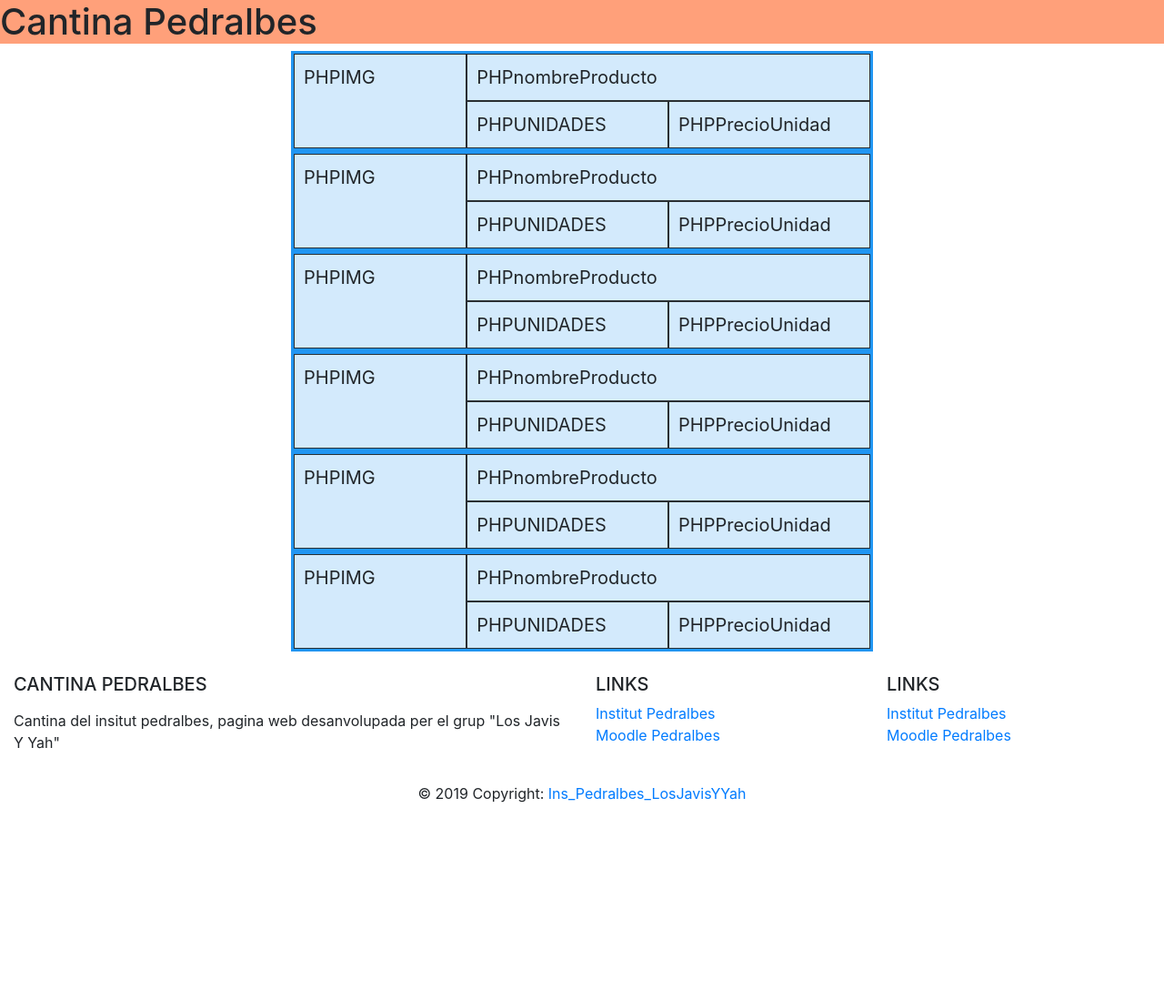
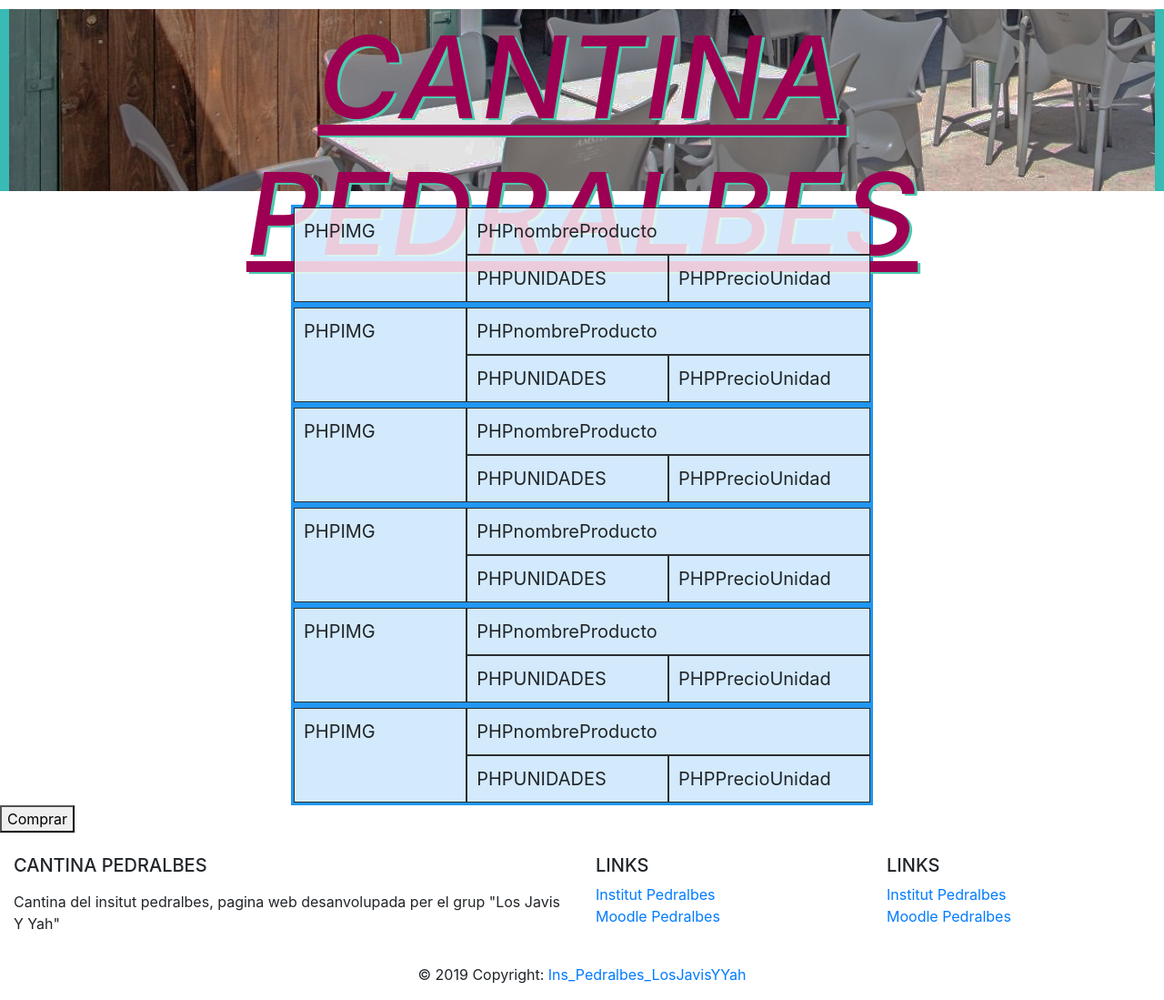
Before and after one commit to RiSoKa44/projecteCantina, a PHP site: page /menu.php in a window 1280 px wide. Shown: the whole page at 91% size. Before the commit the page ends 882 px from the top, so only its background shows below. Run offline with PHP 8.4, Linux system fonts and the light colour scheme.

Commit message:
navegacionentrepantallamenu

```diff
--- a/css/headers.css
+++ b/css/headers.css
@@ -1,5 +1,26 @@
+#contentGen{
+    background-color: #39bab5;
+}
 #divHeader{
+    margin-top: 10px;
+    margin-left: 10px;
+    margin-right: 10px;
+    margin-bottom: 15px;
     border-style: inherit;
     border-width: medium;
-    background-color: lightsalmon;
+    background-color: #39bab5;
+    background-image: url("../img/cantina.jpg");
+    width: auto;
+    height: 200px;
+
 }
+.nombrePrincipal{
+    font-size: 125px;
+    color: #9D0052;
+    text-decoration: underline;
+    text-transform: uppercase;
+    letter-spacing: 1.5px;
+    text-shadow: 3px 2px #4BCBAE;
+    font-style: italic;
+    text-align: center;
+}
--- a/header.php
+++ b/header.php
@@ -7,6 +7,7 @@
     <link rel='stylesheet' type='text/css' media='screen' href='css/menu.css'>
     <link rel='stylesheet' type='text/css' media='screen' href='css/headers.css'>
     <script src='main.js'></script>
+    <div id="contentGen">
     <div id="divHeader">
         <h1 class="nombrePrincipal">
             <?php
@@ -14,4 +15,5 @@
             ?>
         </h1>
     </div>
+    </div>
 </head>
--- a/menu.php
+++ b/menu.php
@@ -42,6 +42,9 @@
             <div class="grid-item">PHPPrecioUnidad</div>
         </div>
     </div>
+    <?php
+        echo '<button type="button" onclick="location.href=\'confirmarComanda.php\'">Comprar</button>';
+    ?>
 </body>
 <?php
     include 'footer.php';
```
Also changed, not shown: img/cantina.jpg (added).
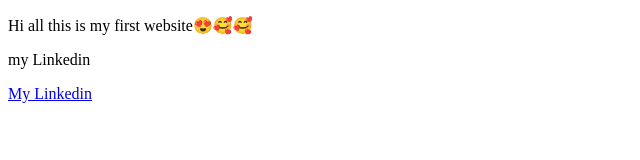
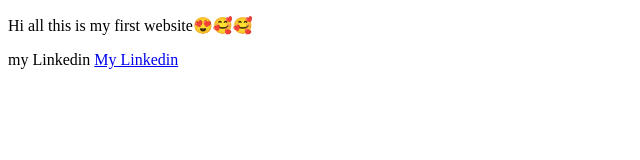
Before and after one commit to vigneshtsv/github-session, a plain HTML site: page index.html in a window 1280 px wide. Shown: the whole page, without its empty margins (0-640 px from the left). Drawn offline with Linux system fonts and the light colour scheme.

Commit message:
code change

```diff
--- a/index.html
+++ b/index.html
@@ -7,6 +7,6 @@
 </head>
 <body>
     <p>Hi all this is my first website😍🥰🥰</p>
-    <p>my Linkedin</p><p><a href="https://www.linkedin.com/in/vignesh-ts-bb4365284?lipi=urn%3Ali%3Apage%3Ad_flagship3_profile_view_base_contact_details%3BIUI92Y9ET8uEj5OhfVzs6w%3D%3D" target="blank">My Linkedin</a></p>
+    <p>my Linkedin <a href="https://www.linkedin.com/in/vignesh-ts-bb4365284?lipi=urn%3Ali%3Apage%3Ad_flagship3_profile_view_base_contact_details%3BIUI92Y9ET8uEj5OhfVzs6w%3D%3D" target="blank">My Linkedin</a></p>
 </body>
 </html>
```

* _What to work on_
Copy out each line of the records that holds the string "whole".

* _Final answer_
Before and after one commit to RiSoKa44/projecteCantina, a PHP site: page /menu.php in a window 1280 px wide. Shown: the whole page at 91% size. Before the commit the page ends 882 px from the top, so only its background shows below. Run offline with PHP 8.4, Linux system fonts and the light colour scheme.
Before and after one commit to vigneshtsv/github-session, a plain HTML site: page index.html in a window 1280 px wide. Shown: the whole page, without its empty margins (0-640 px from the left). Drawn offline with Linux system fonts and the light colour scheme.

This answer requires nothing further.